■ EXERCISE:
Filter the records below, keeping only lines with the string "Before".

BEGIN

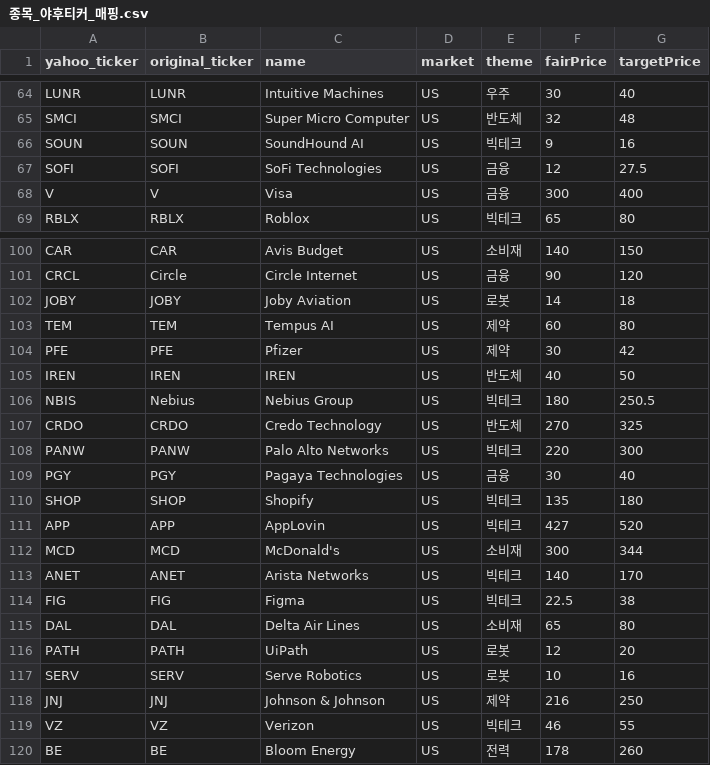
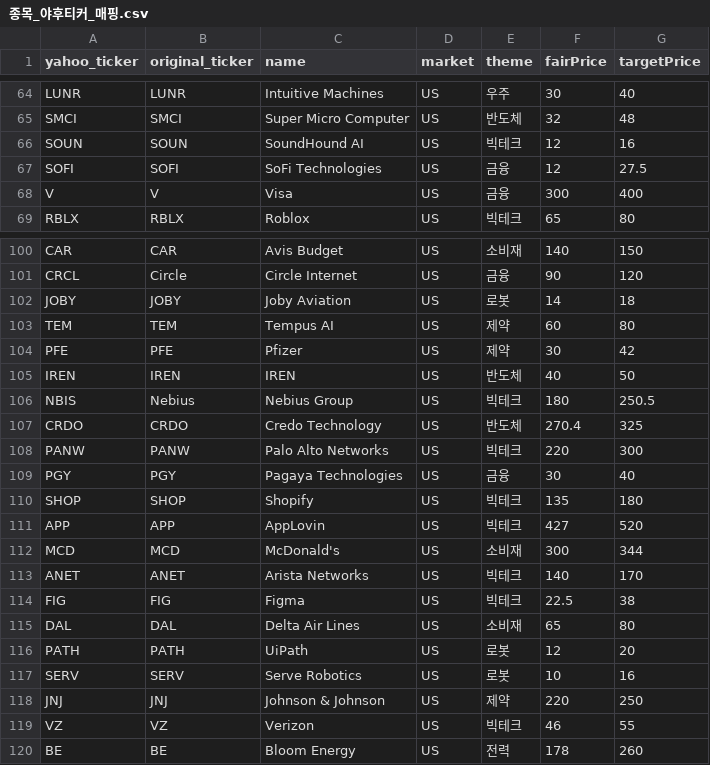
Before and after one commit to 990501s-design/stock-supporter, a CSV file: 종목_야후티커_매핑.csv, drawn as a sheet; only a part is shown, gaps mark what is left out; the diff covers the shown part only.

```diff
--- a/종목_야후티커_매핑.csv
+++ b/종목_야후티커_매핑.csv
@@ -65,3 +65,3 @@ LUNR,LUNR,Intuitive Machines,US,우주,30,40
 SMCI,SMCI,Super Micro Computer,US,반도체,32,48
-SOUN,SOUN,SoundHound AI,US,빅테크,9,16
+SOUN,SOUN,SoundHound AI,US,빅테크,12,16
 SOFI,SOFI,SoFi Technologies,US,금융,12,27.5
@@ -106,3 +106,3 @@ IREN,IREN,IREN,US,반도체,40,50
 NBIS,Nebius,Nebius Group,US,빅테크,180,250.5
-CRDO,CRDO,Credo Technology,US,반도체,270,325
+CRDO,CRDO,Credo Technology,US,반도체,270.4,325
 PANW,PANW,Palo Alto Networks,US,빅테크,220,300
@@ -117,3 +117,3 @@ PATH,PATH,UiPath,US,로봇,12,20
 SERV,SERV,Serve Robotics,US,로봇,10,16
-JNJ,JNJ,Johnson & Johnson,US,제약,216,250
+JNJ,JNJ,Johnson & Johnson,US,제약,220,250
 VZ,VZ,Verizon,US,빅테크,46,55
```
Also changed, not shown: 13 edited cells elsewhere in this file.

END
BEGIN

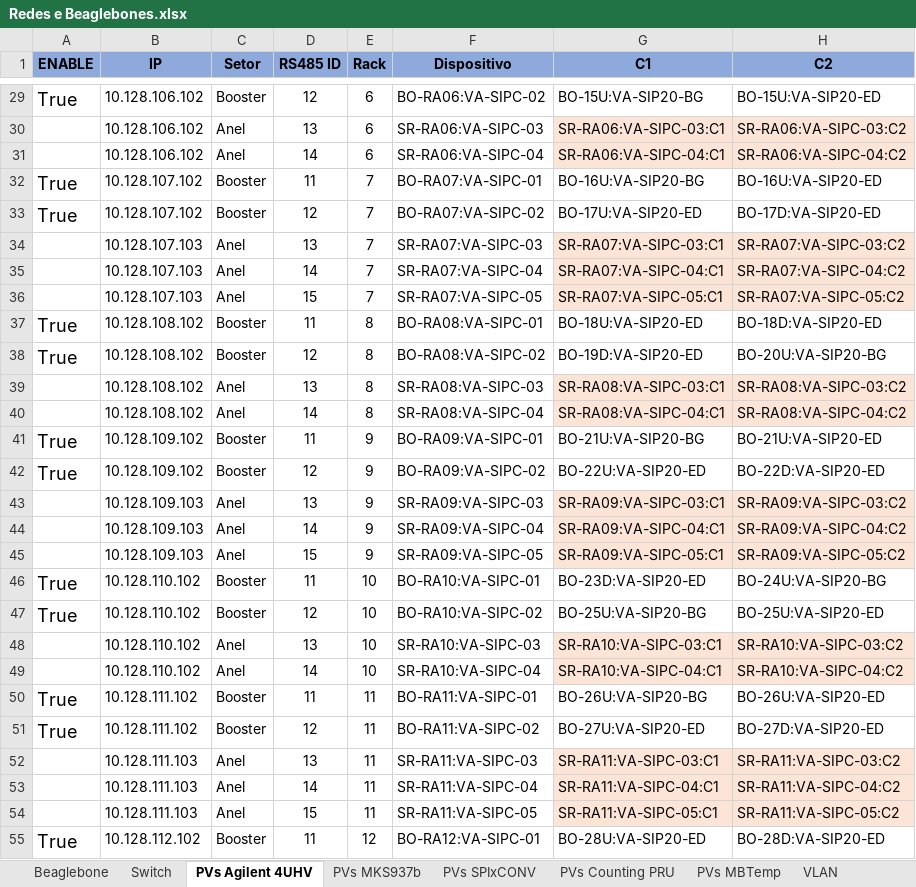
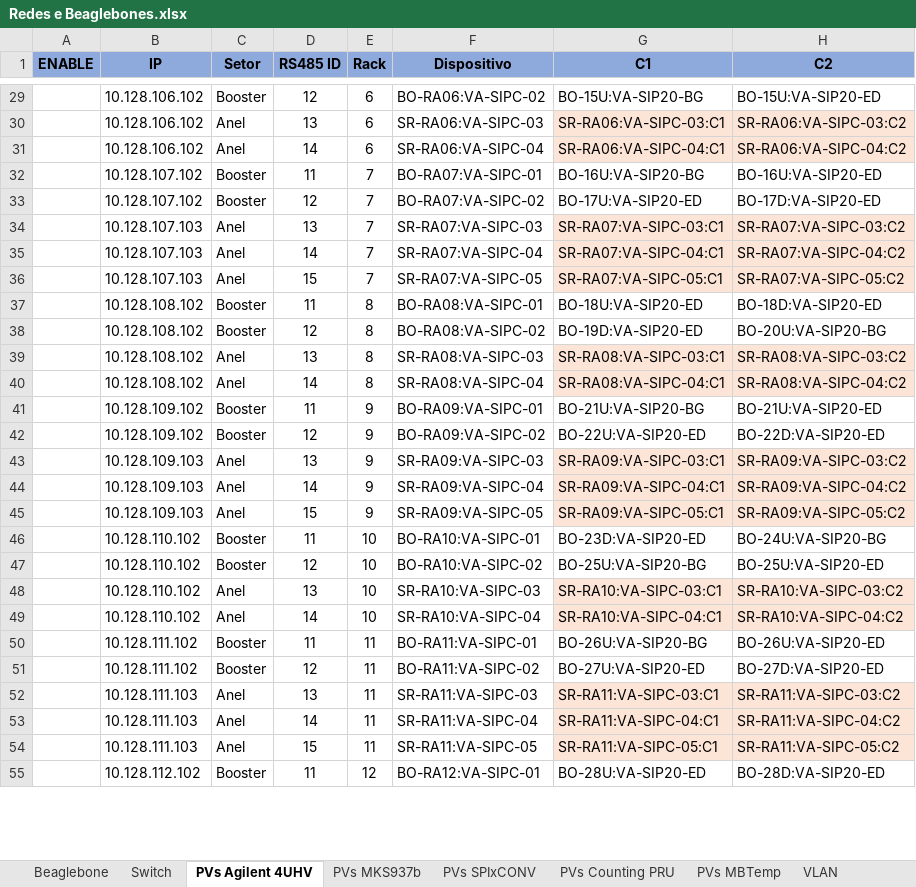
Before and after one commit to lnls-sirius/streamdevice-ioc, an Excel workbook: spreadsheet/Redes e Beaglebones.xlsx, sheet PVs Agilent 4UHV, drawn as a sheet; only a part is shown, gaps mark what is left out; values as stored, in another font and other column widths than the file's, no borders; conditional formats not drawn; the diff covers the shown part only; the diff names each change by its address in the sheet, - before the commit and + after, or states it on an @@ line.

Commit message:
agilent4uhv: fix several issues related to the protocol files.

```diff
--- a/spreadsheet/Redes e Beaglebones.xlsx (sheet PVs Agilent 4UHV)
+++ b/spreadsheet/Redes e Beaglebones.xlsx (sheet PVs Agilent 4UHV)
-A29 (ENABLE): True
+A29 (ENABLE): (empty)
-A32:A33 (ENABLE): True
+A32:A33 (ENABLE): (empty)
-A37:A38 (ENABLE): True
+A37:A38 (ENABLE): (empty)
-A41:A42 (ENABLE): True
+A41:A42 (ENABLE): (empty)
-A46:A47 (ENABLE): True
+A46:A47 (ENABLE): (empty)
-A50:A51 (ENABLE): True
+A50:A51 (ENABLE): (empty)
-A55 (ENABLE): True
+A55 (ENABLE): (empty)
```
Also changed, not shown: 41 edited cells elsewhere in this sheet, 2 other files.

END

■ COMPLETED EXERCISE:
Before and after one commit to 990501s-design/stock-supporter, a CSV file: 종목_야후티커_매핑.csv, drawn as a sheet; only a part is shown, gaps mark what is left out; the diff covers the shown part only.
Before and after one commit to lnls-sirius/streamdevice-ioc, an Excel workbook: spreadsheet/Redes e Beaglebones.xlsx, sheet PVs Agilent 4UHV, drawn as a sheet; only a part is shown, gaps mark what is left out; values as stored, in another font and other column widths than the file's, no borders; conditional formats not drawn; the diff covers the shown part only; the diff names each change by its address in the sheet, - before the commit and + after, or states it on an @@ line.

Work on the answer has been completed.